EXCERPTED RECORDS START
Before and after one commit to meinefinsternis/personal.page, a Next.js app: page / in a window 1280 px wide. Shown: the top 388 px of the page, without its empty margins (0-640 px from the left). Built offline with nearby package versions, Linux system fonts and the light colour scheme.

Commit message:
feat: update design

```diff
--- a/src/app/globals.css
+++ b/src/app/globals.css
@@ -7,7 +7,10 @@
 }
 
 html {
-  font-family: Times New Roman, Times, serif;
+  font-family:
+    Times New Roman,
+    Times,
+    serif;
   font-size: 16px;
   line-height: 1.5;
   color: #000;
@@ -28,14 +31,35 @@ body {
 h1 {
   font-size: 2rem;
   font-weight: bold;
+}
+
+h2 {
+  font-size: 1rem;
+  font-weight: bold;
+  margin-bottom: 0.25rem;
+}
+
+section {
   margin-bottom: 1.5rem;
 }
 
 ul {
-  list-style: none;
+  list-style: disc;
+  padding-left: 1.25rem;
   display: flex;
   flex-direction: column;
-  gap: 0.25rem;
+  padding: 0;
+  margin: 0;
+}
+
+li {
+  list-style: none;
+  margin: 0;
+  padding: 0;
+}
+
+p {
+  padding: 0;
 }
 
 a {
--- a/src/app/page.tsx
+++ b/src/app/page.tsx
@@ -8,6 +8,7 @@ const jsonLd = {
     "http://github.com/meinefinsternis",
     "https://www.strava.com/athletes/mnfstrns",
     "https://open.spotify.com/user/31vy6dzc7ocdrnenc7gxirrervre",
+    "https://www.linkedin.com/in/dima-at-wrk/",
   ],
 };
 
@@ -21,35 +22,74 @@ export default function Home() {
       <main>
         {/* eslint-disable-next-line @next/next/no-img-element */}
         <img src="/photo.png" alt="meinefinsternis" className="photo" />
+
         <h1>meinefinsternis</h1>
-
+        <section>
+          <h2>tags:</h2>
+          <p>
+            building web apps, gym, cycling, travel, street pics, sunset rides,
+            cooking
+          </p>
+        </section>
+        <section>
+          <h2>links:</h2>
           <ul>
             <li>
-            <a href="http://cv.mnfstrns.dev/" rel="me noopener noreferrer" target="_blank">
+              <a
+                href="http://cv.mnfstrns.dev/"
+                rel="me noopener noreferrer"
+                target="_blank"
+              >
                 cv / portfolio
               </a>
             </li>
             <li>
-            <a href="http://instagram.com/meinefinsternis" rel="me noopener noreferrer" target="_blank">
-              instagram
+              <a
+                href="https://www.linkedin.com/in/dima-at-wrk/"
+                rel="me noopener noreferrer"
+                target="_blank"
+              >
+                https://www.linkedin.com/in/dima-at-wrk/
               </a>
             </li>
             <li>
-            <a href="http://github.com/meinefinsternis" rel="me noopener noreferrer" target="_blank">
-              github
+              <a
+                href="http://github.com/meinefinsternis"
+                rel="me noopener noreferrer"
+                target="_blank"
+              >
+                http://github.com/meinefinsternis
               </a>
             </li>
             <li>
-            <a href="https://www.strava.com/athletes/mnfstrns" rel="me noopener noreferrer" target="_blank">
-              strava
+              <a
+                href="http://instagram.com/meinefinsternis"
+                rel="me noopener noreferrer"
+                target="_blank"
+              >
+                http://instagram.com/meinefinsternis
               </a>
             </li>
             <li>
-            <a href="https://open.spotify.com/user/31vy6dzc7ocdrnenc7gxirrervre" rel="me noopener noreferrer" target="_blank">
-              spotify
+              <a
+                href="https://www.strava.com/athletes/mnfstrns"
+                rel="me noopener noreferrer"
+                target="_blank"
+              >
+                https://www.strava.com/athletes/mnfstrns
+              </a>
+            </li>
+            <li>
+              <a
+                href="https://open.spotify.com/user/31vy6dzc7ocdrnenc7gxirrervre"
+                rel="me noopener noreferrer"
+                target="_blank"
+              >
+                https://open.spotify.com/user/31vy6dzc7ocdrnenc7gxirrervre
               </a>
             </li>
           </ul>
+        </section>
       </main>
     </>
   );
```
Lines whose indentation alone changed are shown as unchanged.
EXCERPTED RECORDS END
* TASK *
An exact copy of all the records above is the required answer.

* RESULT FOR THIS TASK *
Before and after one commit to meinefinsternis/personal.page, a Next.js app: page / in a window 1280 px wide. Shown: the top 388 px of the page, without its empty margins (0-640 px from the left). Built offline with nearby package versions, Linux system fonts and the light colour scheme.

Commit message:
feat: update design

```diff
--- a/src/app/globals.css
+++ b/src/app/globals.css
@@ -7,7 +7,10 @@
 }
 
 html {
-  font-family: Times New Roman, Times, serif;
+  font-family:
+    Times New Roman,
+    Times,
+    serif;
   font-size: 16px;
   line-height: 1.5;
   color: #000;
@@ -28,14 +31,35 @@ body {
 h1 {
   font-size: 2rem;
   font-weight: bold;
+}
+
+h2 {
+  font-size: 1rem;
+  font-weight: bold;
+  margin-bottom: 0.25rem;
+}
+
+section {
   margin-bottom: 1.5rem;
 }
 
 ul {
-  list-style: none;
+  list-style: disc;
+  padding-left: 1.25rem;
   display: flex;
   flex-direction: column;
-  gap: 0.25rem;
+  padding: 0;
+  margin: 0;
+}
+
+li {
+  list-style: none;
+  margin: 0;
+  padding: 0;
+}
+
+p {
+  padding: 0;
 }
 
 a {
--- a/src/app/page.tsx
+++ b/src/app/page.tsx
@@ -8,6 +8,7 @@ const jsonLd = {
     "http://github.com/meinefinsternis",
     "https://www.strava.com/athletes/mnfstrns",
     "https://open.spotify.com/user/31vy6dzc7ocdrnenc7gxirrervre",
+    "https://www.linkedin.com/in/dima-at-wrk/",
   ],
 };
 
@@ -21,35 +22,74 @@ export default function Home() {
       <main>
         {/* eslint-disable-next-line @next/next/no-img-element */}
         <img src="/photo.png" alt="meinefinsternis" className="photo" />
+
         <h1>meinefinsternis</h1>
-
+        <section>
+          <h2>tags:</h2>
+          <p>
+            building web apps, gym, cycling, travel, street pics, sunset rides,
+            cooking
+          </p>
+        </section>
+        <section>
+          <h2>links:</h2>
           <ul>
             <li>
-            <a href="http://cv.mnfstrns.dev/" rel="me noopener noreferrer" target="_blank">
+              <a
+                href="http://cv.mnfstrns.dev/"
+                rel="me noopener noreferrer"
+                target="_blank"
+              >
                 cv / portfolio
               </a>
             </li>
             <li>
-            <a href="http://instagram.com/meinefinsternis" rel="me noopener noreferrer" target="_blank">
-              instagram
+              <a
+                href="https://www.linkedin.com/in/dima-at-wrk/"
+                rel="me noopener noreferrer"
+                target="_blank"
+              >
+                https://www.linkedin.com/in/dima-at-wrk/
               </a>
             </li>
             <li>
-            <a href="http://github.com/meinefinsternis" rel="me noopener noreferrer" target="_blank">
-              github
+              <a
+                href="http://github.com/meinefinsternis"
+                rel="me noopener noreferrer"
+                target="_blank"
+              >
+                http://github.com/meinefinsternis
               </a>
             </li>
             <li>
-            <a href="https://www.strava.com/athletes/mnfstrns" rel="me noopener noreferrer" target="_blank">
-              strava
+              <a
+                href="http://instagram.com/meinefinsternis"
+                rel="me noopener noreferrer"
+                target="_blank"
+              >
+                http://instagram.com/meinefinsternis
               </a>
             </li>
             <li>
-            <a href="https://open.spotify.com/user/31vy6dzc7ocdrnenc7gxirrervre" rel="me noopener noreferrer" target="_blank">
-              spotify
+              <a
+                href="https://www.strava.com/athletes/mnfstrns"
+                rel="me noopener noreferrer"
+                target="_blank"
+              >
+                https://www.strava.com/athletes/mnfstrns
+              </a>
+            </li>
+            <li>
+              <a
+                href="https://open.spotify.com/user/31vy6dzc7ocdrnenc7gxirrervre"
+                rel="me noopener noreferrer"
+                target="_blank"
+              >
+                https://open.spotify.com/user/31vy6dzc7ocdrnenc7gxirrervre
               </a>
             </li>
           </ul>
+        </section>
       </main>
     </>
   );
```
Lines whose indentation alone changed are shown as unchanged.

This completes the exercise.